__TASK DESCRIPTION__
All of the records should be given again exactly as they appear.

++++ DATA EXTRACT

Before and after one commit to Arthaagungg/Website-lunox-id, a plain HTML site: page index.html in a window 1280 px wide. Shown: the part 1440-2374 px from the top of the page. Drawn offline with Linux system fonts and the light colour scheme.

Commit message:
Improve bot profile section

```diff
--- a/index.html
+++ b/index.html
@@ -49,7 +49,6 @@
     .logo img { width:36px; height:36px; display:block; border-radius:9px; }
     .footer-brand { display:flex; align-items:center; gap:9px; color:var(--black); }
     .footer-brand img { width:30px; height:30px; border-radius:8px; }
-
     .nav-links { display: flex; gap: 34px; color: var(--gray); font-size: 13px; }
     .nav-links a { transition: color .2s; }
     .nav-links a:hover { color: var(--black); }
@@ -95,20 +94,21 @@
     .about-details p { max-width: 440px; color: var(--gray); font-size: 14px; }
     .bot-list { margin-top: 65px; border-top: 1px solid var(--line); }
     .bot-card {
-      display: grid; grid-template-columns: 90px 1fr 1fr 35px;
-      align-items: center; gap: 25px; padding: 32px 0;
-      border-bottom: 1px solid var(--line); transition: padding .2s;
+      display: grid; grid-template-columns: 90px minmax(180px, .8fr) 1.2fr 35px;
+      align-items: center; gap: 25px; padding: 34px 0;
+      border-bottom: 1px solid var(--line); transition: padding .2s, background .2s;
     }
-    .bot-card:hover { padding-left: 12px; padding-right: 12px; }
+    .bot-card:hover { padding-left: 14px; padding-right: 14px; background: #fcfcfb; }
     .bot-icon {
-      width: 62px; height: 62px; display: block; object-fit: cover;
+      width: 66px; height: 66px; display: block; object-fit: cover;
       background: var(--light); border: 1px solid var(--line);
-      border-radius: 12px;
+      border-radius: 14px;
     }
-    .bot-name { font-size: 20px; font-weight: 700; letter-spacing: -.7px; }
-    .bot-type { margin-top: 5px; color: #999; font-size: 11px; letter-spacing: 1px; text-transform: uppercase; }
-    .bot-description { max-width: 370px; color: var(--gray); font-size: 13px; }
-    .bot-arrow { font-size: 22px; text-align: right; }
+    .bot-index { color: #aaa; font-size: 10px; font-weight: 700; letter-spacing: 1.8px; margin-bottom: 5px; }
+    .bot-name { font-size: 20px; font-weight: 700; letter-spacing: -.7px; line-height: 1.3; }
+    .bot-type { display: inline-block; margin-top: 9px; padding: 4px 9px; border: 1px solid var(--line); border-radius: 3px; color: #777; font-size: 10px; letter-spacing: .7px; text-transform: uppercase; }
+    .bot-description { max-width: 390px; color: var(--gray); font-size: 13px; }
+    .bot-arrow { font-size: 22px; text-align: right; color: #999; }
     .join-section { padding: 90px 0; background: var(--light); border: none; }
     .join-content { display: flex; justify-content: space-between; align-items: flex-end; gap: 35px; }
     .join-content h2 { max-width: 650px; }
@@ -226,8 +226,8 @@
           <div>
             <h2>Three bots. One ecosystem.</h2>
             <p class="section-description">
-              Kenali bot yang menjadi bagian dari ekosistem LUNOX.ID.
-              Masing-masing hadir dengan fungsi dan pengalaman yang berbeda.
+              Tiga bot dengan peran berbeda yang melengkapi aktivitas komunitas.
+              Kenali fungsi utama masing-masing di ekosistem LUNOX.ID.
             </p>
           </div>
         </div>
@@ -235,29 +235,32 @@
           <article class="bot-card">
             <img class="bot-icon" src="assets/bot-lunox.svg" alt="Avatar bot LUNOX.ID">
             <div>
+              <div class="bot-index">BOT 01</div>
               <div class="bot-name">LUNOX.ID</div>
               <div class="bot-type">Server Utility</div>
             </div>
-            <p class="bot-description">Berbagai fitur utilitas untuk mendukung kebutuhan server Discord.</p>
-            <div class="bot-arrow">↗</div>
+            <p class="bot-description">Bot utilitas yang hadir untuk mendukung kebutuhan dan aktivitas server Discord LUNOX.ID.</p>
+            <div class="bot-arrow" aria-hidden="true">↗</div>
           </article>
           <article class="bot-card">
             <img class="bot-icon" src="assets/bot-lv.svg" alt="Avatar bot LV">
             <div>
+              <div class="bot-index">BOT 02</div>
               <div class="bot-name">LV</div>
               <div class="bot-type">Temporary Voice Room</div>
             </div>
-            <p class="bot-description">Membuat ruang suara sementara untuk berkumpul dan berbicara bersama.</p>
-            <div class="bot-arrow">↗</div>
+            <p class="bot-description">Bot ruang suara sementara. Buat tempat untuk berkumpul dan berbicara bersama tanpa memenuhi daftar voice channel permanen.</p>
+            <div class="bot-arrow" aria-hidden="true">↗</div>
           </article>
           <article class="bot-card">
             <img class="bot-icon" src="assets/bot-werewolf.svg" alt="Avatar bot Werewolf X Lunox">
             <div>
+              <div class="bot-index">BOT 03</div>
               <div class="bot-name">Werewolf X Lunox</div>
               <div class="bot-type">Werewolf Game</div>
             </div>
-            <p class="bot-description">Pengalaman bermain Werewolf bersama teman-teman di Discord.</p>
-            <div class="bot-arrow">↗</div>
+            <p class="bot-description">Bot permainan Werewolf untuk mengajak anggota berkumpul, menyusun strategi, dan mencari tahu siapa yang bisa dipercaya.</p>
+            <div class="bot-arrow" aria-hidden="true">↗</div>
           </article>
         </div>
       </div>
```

++++++++

__TASK ANSWER__
Before and after one commit to Arthaagungg/Website-lunox-id, a plain HTML site: page index.html in a window 1280 px wide. Shown: the part 1440-2374 px from the top of the page. Drawn offline with Linux system fonts and the light colour scheme.

Commit message:
Improve bot profile section

```diff
--- a/index.html
+++ b/index.html
@@ -49,7 +49,6 @@
     .logo img { width:36px; height:36px; display:block; border-radius:9px; }
     .footer-brand { display:flex; align-items:center; gap:9px; color:var(--black); }
     .footer-brand img { width:30px; height:30px; border-radius:8px; }
-
     .nav-links { display: flex; gap: 34px; color: var(--gray); font-size: 13px; }
     .nav-links a { transition: color .2s; }
     .nav-links a:hover { color: var(--black); }
@@ -95,20 +94,21 @@
     .about-details p { max-width: 440px; color: var(--gray); font-size: 14px; }
     .bot-list { margin-top: 65px; border-top: 1px solid var(--line); }
     .bot-card {
-      display: grid; grid-template-columns: 90px 1fr 1fr 35px;
-      align-items: center; gap: 25px; padding: 32px 0;
-      border-bottom: 1px solid var(--line); transition: padding .2s;
+      display: grid; grid-template-columns: 90px minmax(180px, .8fr) 1.2fr 35px;
+      align-items: center; gap: 25px; padding: 34px 0;
+      border-bottom: 1px solid var(--line); transition: padding .2s, background .2s;
     }
-    .bot-card:hover { padding-left: 12px; padding-right: 12px; }
+    .bot-card:hover { padding-left: 14px; padding-right: 14px; background: #fcfcfb; }
     .bot-icon {
-      width: 62px; height: 62px; display: block; object-fit: cover;
+      width: 66px; height: 66px; display: block; object-fit: cover;
       background: var(--light); border: 1px solid var(--line);
-      border-radius: 12px;
+      border-radius: 14px;
     }
-    .bot-name { font-size: 20px; font-weight: 700; letter-spacing: -.7px; }
-    .bot-type { margin-top: 5px; color: #999; font-size: 11px; letter-spacing: 1px; text-transform: uppercase; }
-    .bot-description { max-width: 370px; color: var(--gray); font-size: 13px; }
-    .bot-arrow { font-size: 22px; text-align: right; }
+    .bot-index { color: #aaa; font-size: 10px; font-weight: 700; letter-spacing: 1.8px; margin-bottom: 5px; }
+    .bot-name { font-size: 20px; font-weight: 700; letter-spacing: -.7px; line-height: 1.3; }
+    .bot-type { display: inline-block; margin-top: 9px; padding: 4px 9px; border: 1px solid var(--line); border-radius: 3px; color: #777; font-size: 10px; letter-spacing: .7px; text-transform: uppercase; }
+    .bot-description { max-width: 390px; color: var(--gray); font-size: 13px; }
+    .bot-arrow { font-size: 22px; text-align: right; color: #999; }
     .join-section { padding: 90px 0; background: var(--light); border: none; }
     .join-content { display: flex; justify-content: space-between; align-items: flex-end; gap: 35px; }
     .join-content h2 { max-width: 650px; }
@@ -226,8 +226,8 @@
           <div>
             <h2>Three bots. One ecosystem.</h2>
             <p class="section-description">
-              Kenali bot yang menjadi bagian dari ekosistem LUNOX.ID.
-              Masing-masing hadir dengan fungsi dan pengalaman yang berbeda.
+              Tiga bot dengan peran berbeda yang melengkapi aktivitas komunitas.
+              Kenali fungsi utama masing-masing di ekosistem LUNOX.ID.
             </p>
           </div>
         </div>
@@ -235,29 +235,32 @@
           <article class="bot-card">
             <img class="bot-icon" src="assets/bot-lunox.svg" alt="Avatar bot LUNOX.ID">
             <div>
+              <div class="bot-index">BOT 01</div>
               <div class="bot-name">LUNOX.ID</div>
               <div class="bot-type">Server Utility</div>
             </div>
-            <p class="bot-description">Berbagai fitur utilitas untuk mendukung kebutuhan server Discord.</p>
-            <div class="bot-arrow">↗</div>
+            <p class="bot-description">Bot utilitas yang hadir untuk mendukung kebutuhan dan aktivitas server Discord LUNOX.ID.</p>
+            <div class="bot-arrow" aria-hidden="true">↗</div>
           </article>
           <article class="bot-card">
             <img class="bot-icon" src="assets/bot-lv.svg" alt="Avatar bot LV">
             <div>
+              <div class="bot-index">BOT 02</div>
               <div class="bot-name">LV</div>
               <div class="bot-type">Temporary Voice Room</div>
             </div>
-            <p class="bot-description">Membuat ruang suara sementara untuk berkumpul dan berbicara bersama.</p>
-            <div class="bot-arrow">↗</div>
+            <p class="bot-description">Bot ruang suara sementara. Buat tempat untuk berkumpul dan berbicara bersama tanpa memenuhi daftar voice channel permanen.</p>
+            <div class="bot-arrow" aria-hidden="true">↗</div>
           </article>
           <article class="bot-card">
             <img class="bot-icon" src="assets/bot-werewolf.svg" alt="Avatar bot Werewolf X Lunox">
             <div>
+              <div class="bot-index">BOT 03</div>
               <div class="bot-name">Werewolf X Lunox</div>
               <div class="bot-type">Werewolf Game</div>
             </div>
-            <p class="bot-description">Pengalaman bermain Werewolf bersama teman-teman di Discord.</p>
-            <div class="bot-arrow">↗</div>
+            <p class="bot-description">Bot permainan Werewolf untuk mengajak anggota berkumpul, menyusun strategi, dan mencari tahu siapa yang bisa dipercaya.</p>
+            <div class="bot-arrow" aria-hidden="true">↗</div>
           </article>
         </div>
       </div>
```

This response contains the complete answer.